### Stored dataset items
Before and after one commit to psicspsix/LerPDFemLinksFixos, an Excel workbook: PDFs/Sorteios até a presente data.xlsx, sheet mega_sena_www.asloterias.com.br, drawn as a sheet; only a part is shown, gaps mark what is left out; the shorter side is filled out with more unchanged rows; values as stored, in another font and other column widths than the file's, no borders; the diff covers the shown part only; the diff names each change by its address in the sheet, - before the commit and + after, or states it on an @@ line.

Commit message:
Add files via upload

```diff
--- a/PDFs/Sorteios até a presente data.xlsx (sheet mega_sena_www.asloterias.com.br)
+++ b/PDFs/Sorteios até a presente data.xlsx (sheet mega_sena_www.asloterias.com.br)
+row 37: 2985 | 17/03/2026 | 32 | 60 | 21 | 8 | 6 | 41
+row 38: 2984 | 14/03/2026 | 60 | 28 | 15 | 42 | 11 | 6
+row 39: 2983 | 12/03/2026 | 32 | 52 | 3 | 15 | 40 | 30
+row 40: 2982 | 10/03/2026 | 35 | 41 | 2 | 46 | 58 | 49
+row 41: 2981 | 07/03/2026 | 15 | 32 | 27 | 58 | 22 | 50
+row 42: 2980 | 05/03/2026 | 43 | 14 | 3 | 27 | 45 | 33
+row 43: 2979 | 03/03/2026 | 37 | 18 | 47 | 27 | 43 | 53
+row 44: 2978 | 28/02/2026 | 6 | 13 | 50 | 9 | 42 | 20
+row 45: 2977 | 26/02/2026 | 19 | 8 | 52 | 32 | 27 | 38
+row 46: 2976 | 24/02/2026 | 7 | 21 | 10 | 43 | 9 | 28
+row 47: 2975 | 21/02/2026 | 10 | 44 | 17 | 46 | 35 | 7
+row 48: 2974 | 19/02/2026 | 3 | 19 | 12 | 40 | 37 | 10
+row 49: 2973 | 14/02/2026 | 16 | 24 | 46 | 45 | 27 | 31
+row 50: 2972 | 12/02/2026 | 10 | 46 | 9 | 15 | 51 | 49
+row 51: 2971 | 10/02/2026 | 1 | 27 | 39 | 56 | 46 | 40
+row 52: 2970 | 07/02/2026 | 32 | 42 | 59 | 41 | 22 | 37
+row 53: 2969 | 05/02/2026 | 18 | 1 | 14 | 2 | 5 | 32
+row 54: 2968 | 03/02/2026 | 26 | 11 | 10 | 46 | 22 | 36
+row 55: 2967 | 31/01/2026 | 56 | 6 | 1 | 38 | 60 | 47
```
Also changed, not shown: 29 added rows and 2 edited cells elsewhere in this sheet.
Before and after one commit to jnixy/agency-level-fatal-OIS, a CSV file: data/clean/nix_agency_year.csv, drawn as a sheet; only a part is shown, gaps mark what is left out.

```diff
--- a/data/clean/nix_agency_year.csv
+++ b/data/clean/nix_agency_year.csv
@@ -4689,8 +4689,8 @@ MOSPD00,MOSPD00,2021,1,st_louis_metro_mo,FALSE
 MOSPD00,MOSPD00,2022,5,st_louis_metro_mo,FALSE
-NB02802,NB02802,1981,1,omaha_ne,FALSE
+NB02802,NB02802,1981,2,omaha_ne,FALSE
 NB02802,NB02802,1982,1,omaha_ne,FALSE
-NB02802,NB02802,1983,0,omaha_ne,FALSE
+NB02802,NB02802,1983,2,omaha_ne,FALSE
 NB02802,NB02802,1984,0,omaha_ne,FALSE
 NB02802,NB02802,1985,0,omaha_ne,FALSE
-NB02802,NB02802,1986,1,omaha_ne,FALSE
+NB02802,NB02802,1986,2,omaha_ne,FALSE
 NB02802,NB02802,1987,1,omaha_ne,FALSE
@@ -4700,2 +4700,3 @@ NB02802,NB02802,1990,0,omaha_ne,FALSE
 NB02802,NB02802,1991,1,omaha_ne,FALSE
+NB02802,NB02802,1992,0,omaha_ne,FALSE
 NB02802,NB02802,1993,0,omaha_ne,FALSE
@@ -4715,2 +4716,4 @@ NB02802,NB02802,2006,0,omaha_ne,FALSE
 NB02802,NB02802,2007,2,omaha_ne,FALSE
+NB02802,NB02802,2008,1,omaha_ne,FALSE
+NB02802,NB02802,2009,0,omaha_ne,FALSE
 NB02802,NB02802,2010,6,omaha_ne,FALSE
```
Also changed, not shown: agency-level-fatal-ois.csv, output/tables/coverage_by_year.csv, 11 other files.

### DIRECTIONS FOR THIS TASK
The full set of records above must be retyped exactly.

### RESULT FOR THIS EXERCISE
Before and after one commit to psicspsix/LerPDFemLinksFixos, an Excel workbook: PDFs/Sorteios até a presente data.xlsx, sheet mega_sena_www.asloterias.com.br, drawn as a sheet; only a part is shown, gaps mark what is left out; the shorter side is filled out with more unchanged rows; values as stored, in another font and other column widths than the file's, no borders; the diff covers the shown part only; the diff names each change by its address in the sheet, - before the commit and + after, or states it on an @@ line.

Commit message:
Add files via upload

```diff
--- a/PDFs/Sorteios até a presente data.xlsx (sheet mega_sena_www.asloterias.com.br)
+++ b/PDFs/Sorteios até a presente data.xlsx (sheet mega_sena_www.asloterias.com.br)
+row 37: 2985 | 17/03/2026 | 32 | 60 | 21 | 8 | 6 | 41
+row 38: 2984 | 14/03/2026 | 60 | 28 | 15 | 42 | 11 | 6
+row 39: 2983 | 12/03/2026 | 32 | 52 | 3 | 15 | 40 | 30
+row 40: 2982 | 10/03/2026 | 35 | 41 | 2 | 46 | 58 | 49
+row 41: 2981 | 07/03/2026 | 15 | 32 | 27 | 58 | 22 | 50
+row 42: 2980 | 05/03/2026 | 43 | 14 | 3 | 27 | 45 | 33
+row 43: 2979 | 03/03/2026 | 37 | 18 | 47 | 27 | 43 | 53
+row 44: 2978 | 28/02/2026 | 6 | 13 | 50 | 9 | 42 | 20
+row 45: 2977 | 26/02/2026 | 19 | 8 | 52 | 32 | 27 | 38
+row 46: 2976 | 24/02/2026 | 7 | 21 | 10 | 43 | 9 | 28
+row 47: 2975 | 21/02/2026 | 10 | 44 | 17 | 46 | 35 | 7
+row 48: 2974 | 19/02/2026 | 3 | 19 | 12 | 40 | 37 | 10
+row 49: 2973 | 14/02/2026 | 16 | 24 | 46 | 45 | 27 | 31
+row 50: 2972 | 12/02/2026 | 10 | 46 | 9 | 15 | 51 | 49
+row 51: 2971 | 10/02/2026 | 1 | 27 | 39 | 56 | 46 | 40
+row 52: 2970 | 07/02/2026 | 32 | 42 | 59 | 41 | 22 | 37
+row 53: 2969 | 05/02/2026 | 18 | 1 | 14 | 2 | 5 | 32
+row 54: 2968 | 03/02/2026 | 26 | 11 | 10 | 46 | 22 | 36
+row 55: 2967 | 31/01/2026 | 56 | 6 | 1 | 38 | 60 | 47
```
Also changed, not shown: 29 added rows and 2 edited cells elsewhere in this sheet.
Before and after one commit to jnixy/agency-level-fatal-OIS, a CSV file: data/clean/nix_agency_year.csv, drawn as a sheet; only a part is shown, gaps mark what is left out.

```diff
--- a/data/clean/nix_agency_year.csv
+++ b/data/clean/nix_agency_year.csv
@@ -4689,8 +4689,8 @@ MOSPD00,MOSPD00,2021,1,st_louis_metro_mo,FALSE
 MOSPD00,MOSPD00,2022,5,st_louis_metro_mo,FALSE
-NB02802,NB02802,1981,1,omaha_ne,FALSE
+NB02802,NB02802,1981,2,omaha_ne,FALSE
 NB02802,NB02802,1982,1,omaha_ne,FALSE
-NB02802,NB02802,1983,0,omaha_ne,FALSE
+NB02802,NB02802,1983,2,omaha_ne,FALSE
 NB02802,NB02802,1984,0,omaha_ne,FALSE
 NB02802,NB02802,1985,0,omaha_ne,FALSE
-NB02802,NB02802,1986,1,omaha_ne,FALSE
+NB02802,NB02802,1986,2,omaha_ne,FALSE
 NB02802,NB02802,1987,1,omaha_ne,FALSE
@@ -4700,2 +4700,3 @@ NB02802,NB02802,1990,0,omaha_ne,FALSE
 NB02802,NB02802,1991,1,omaha_ne,FALSE
+NB02802,NB02802,1992,0,omaha_ne,FALSE
 NB02802,NB02802,1993,0,omaha_ne,FALSE
@@ -4715,2 +4716,4 @@ NB02802,NB02802,2006,0,omaha_ne,FALSE
 NB02802,NB02802,2007,2,omaha_ne,FALSE
+NB02802,NB02802,2008,1,omaha_ne,FALSE
+NB02802,NB02802,2009,0,omaha_ne,FALSE
 NB02802,NB02802,2010,6,omaha_ne,FALSE
```
Also changed, not shown: agency-level-fatal-ois.csv, output/tables/coverage_by_year.csv, 11 other files.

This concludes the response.